-- Problem --
Counting every line in the entries below where the word "Inside" occurs, report how many there are. Give only that number.

-- Dataset entries --
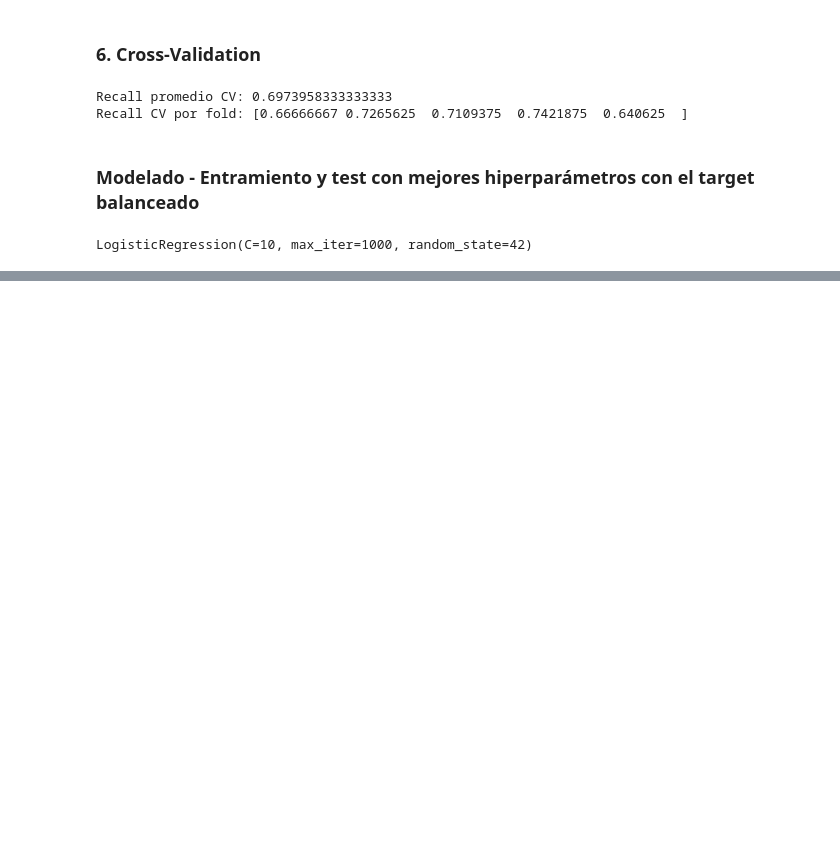
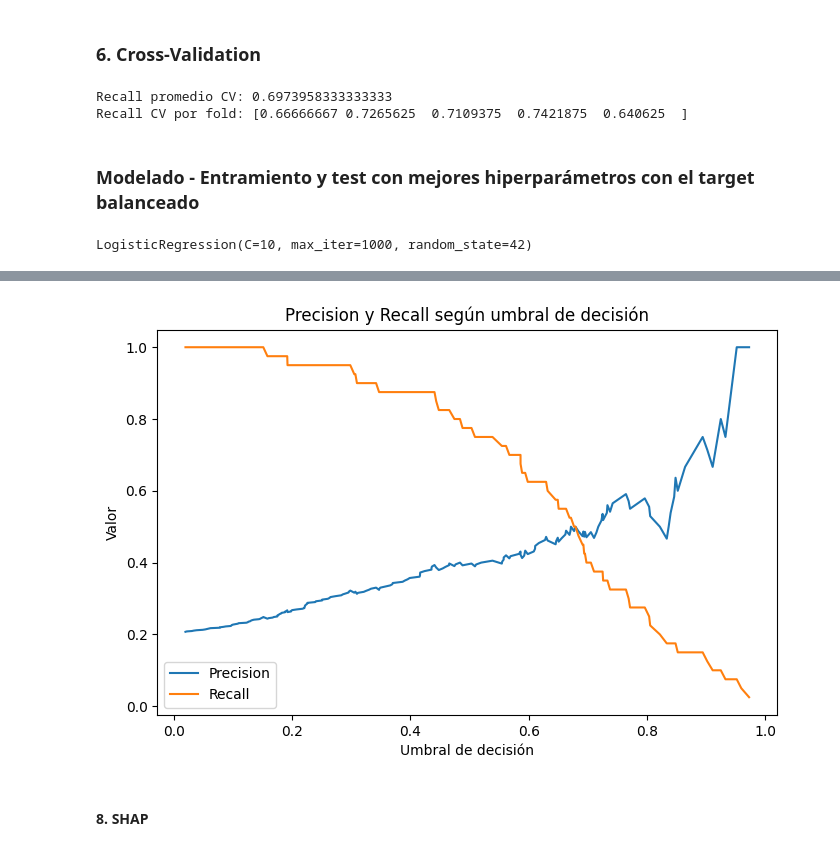
Before and after one commit to Rdorta08/ML_PowerBI, a Jupyter notebook: notebooks/notebook.ipynb, the cells around one changed output, grey strips where cells are left out. Saved outputs shown, nothing was run; the diff lists cells and outputs as text; code cells hidden in the pictures; blank space fills up the shorter version.

```diff
--- a/notebooks/notebook.ipynb
+++ b/notebooks/notebook.ipynb
@@ -694,0 +717,15 @@ weighted avg       0.81      0.71      0.74       193
+# %%
+precision, recall, thresholds = precision_recall_curve(y_test, y_prob)
+
+plt.figure(figsize=(8,5))
+plt.plot(thresholds, precision[:-1], label='Precision')
+plt.plot(thresholds, recall[:-1], label='Recall')
+plt.xlabel("Umbral de decisión")
+plt.ylabel("Valor")
+plt.title("Precision y Recall según umbral de decisión")
+plt.legend()
+plt.show()
+# %% [output]
+[figure, added]
+# %% [markdown]
+#### 8. **SHAP**
```
Also changed, not shown: parts of 12 cells of this notebook, 9 other files.
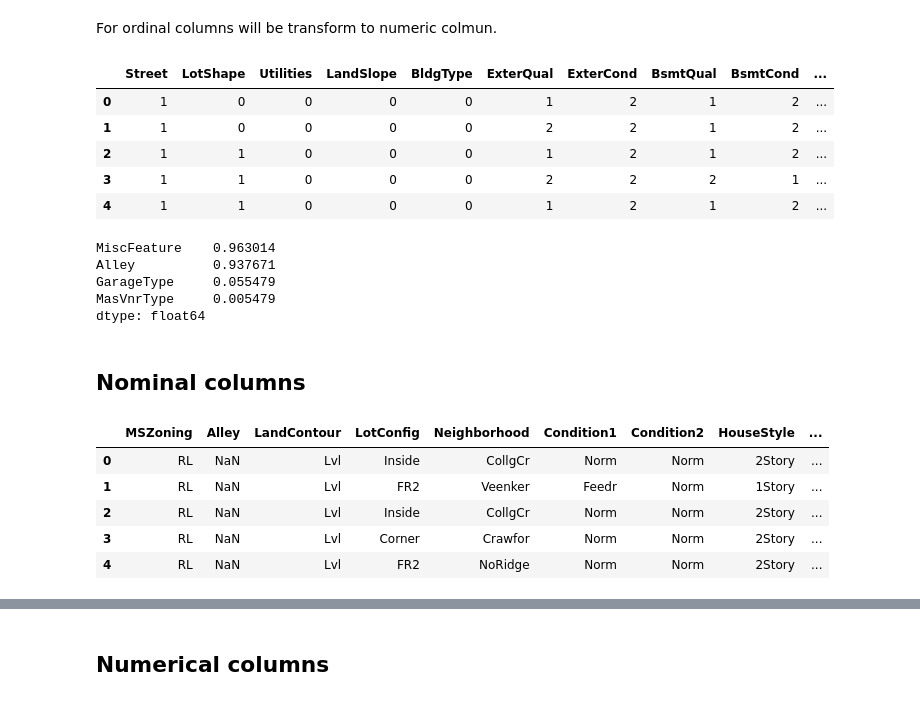
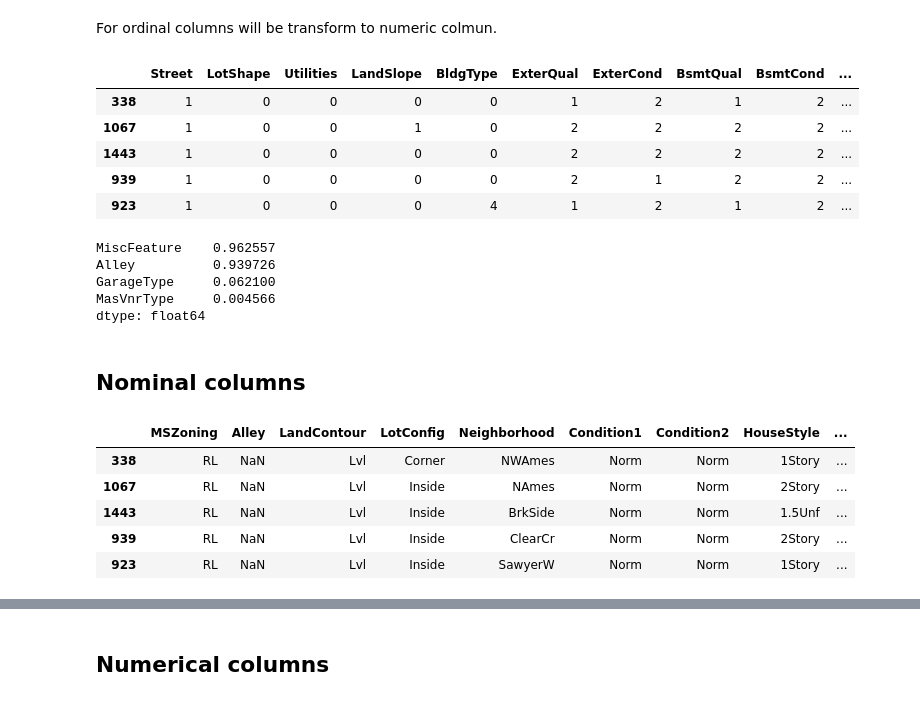
Before and after one commit to dobraga/data_science_toolkit, a Jupyter notebook: examples/01_house_prices.ipynb, the cells around one changed output, grey strips where cells are left out. Saved outputs shown, nothing was run; the diff lists cells and outputs as text; code cells hidden in the pictures.

```diff
--- a/examples/01_house_prices.ipynb
+++ b/examples/01_house_prices.ipynb
@@ -109,5 +112,5 @@ nan_impute = {
 }
 # %%
-t_input = TransformImputer(nan_impute, not_input = ['SalePrice'])
-t_input.fit(train)
+t_input = TransformImputer(nan_impute, auto_input = True, not_input = ['SalePrice'])
+t_input.fit(X_train)
 # %% [output]
@@ -134,3 +138,3 @@ pip.append(t_input)
 # %%
-train = t_input.transform(train)
+X_train = t_input.transform(X_train)
 # %%
@@ -189,33 +193,33 @@ pip.append(tord)
 # %%
-train = tord.transform(train)
+X_train = tord.transform(X_train)
 # %%
-train[ordinal_cols.keys()].head(5)
+X_train[ordinal_cols.keys()].head(5)
 # %% [output]
 |  | Street | LotShape | Utilities | LandSlope | BldgType | ExterQual | ExterCond | BsmtQual | BsmtCond | ... |
-| 0 | 1 | 0 | 0 | 0 | 0 | 1 | 2 | 1 | 2 | ... |
-| 1 | 1 | 0 | 0 | 0 | 0 | 2 | 2 | 1 | 2 | ... |
-| 2 | 1 | 1 | 0 | 0 | 0 | 1 | 2 | 1 | 2 | ... |
-| 3 | 1 | 1 | 0 | 0 | 0 | 2 | 2 | 2 | 1 | ... |
-| 4 | 1 | 1 | 0 | 0 | 0 | 1 | 2 | 1 | 2 | ... |
+| 338 | 1 | 0 | 0 | 0 | 0 | 1 | 2 | 1 | 2 | ... |
+| 1067 | 1 | 0 | 0 | 1 | 0 | 2 | 2 | 2 | 2 | ... |
+| 1443 | 1 | 0 | 0 | 0 | 0 | 2 | 2 | 2 | 2 | ... |
+| 939 | 1 | 0 | 0 | 0 | 0 | 2 | 1 | 2 | 2 | ... |
+| 923 | 1 | 0 | 0 | 0 | 4 | 1 | 2 | 1 | 2 | ... |
 # %%
-aux_nan = train.isna().mean().sort_values(ascending = False)
+aux_nan = X_train.isna().mean().sort_values(ascending = False)
 aux_nan = aux_nan[aux_nan > 0]
 aux_nan
 # %% [output]
-MiscFeature    0.963014
-Alley          0.937671
-GarageType     0.055479
-MasVnrType     0.005479
+MiscFeature    0.962557
+Alley          0.939726
+GarageType     0.062100
+MasVnrType     0.004566
 dtype: float64
 # %% [markdown]
 ## Nominal columns
 # %%
-train.select_dtypes(np.object).head(5)
+X_train.select_dtypes(np.object).head(5)
 # %% [output]
 |  | MSZoning | Alley | LandContour | LotConfig | Neighborhood | Condition1 | Condition2 | HouseStyle | ... |
-| 0 | RL | NaN | Lvl | Inside | CollgCr | Norm | Norm | 2Story | ... |
-| 1 | RL | NaN | Lvl | FR2 | Veenker | Feedr | Norm | 1Story | ... |
-| 2 | RL | NaN | Lvl | Inside | CollgCr | Norm | Norm | 2Story | ... |
-| 3 | RL | NaN | Lvl | Corner | Crawfor | Norm | Norm | 2Story | ... |
-| 4 | RL | NaN | Lvl | FR2 | NoRidge | Norm | Norm | 2Story | ... |
+| 338 | RL | NaN | Lvl | Corner | NWAmes | Norm | Norm | 1Story | ... |
+| 1067 | RL | NaN | Lvl | Inside | NAmes | Norm | Norm | 2Story | ... |
+| 1443 | RL | NaN | Lvl | Inside | BrkSide | Norm | Norm | 1.5Unf | ... |
+| 939 | RL | NaN | Lvl | Inside | ClearCr | Norm | Norm | 2Story | ... |
+| 923 | RL | NaN | Lvl | Inside | SawyerW | Norm | Norm | 1Story | ... |
 # %%
```
Also changed, not shown: parts of 55 cells of this notebook, 7 other files.
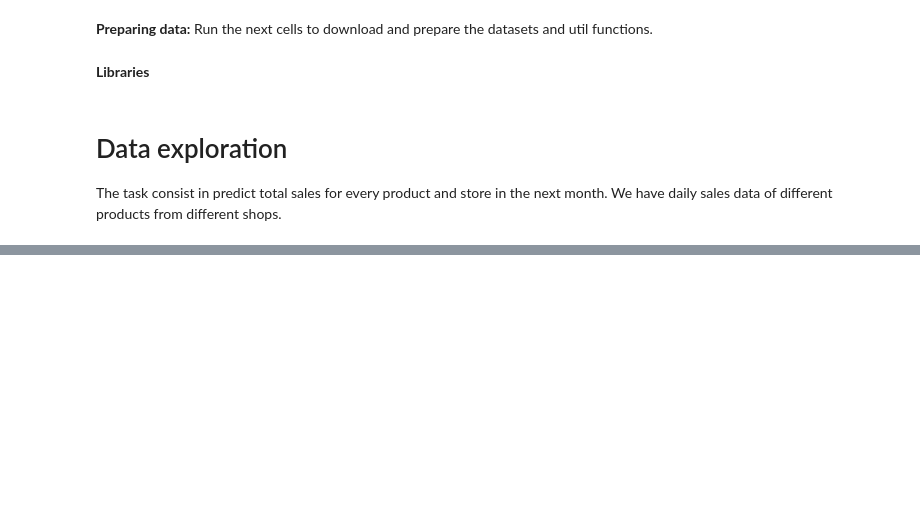
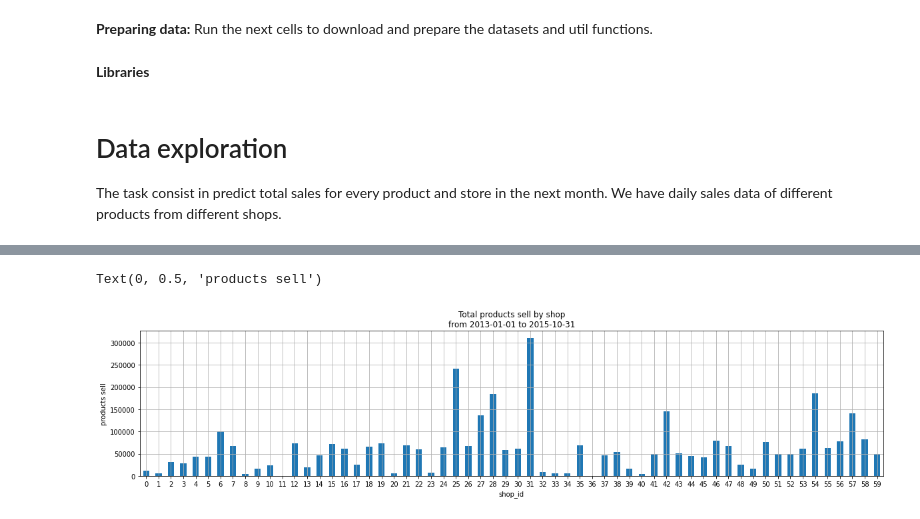
Before and after one commit to DaielChom/ann-predict-future-sales, a Jupyter notebook: 02 - data exploration.ipynb, the cells around one changed output, grey strips where cells are left out. Cells and saved outputs as stored; diff of their text form; code cells hidden in the pictures; blank space fills up the shorter version.

```diff
--- a/02 - data exploration.ipynb
+++ b/02 - data exploration.ipynb
@@ -32,0 +46,4 @@ dataset = lib.load_dataset(dataset_dir)
+# %%
+date_min = dataset.date.min()
+date_max = dataset.date.max()
+date_min, date_max
@@ -32,0 +78,9 @@ dataset = lib.load_dataset(dataset_dir)
+# %%
+dataset.groupby("shop_id").item_cnt_day.sum().plot.bar(figsize=(20, 4))
+plt.grid()
+plt.title("Total products sell by shop\nfrom {} to {}".format(date_min.date(), date_max.date()));
+plt.xticks(rotation="horizontal");
+plt.ylabel("products sell")
+# %% [output]
+Text(0, 0.5, 'products sell')
+[figure, added]
```
Also changed, not shown: parts of 24 cells of this notebook.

-- Response for this exercise --
6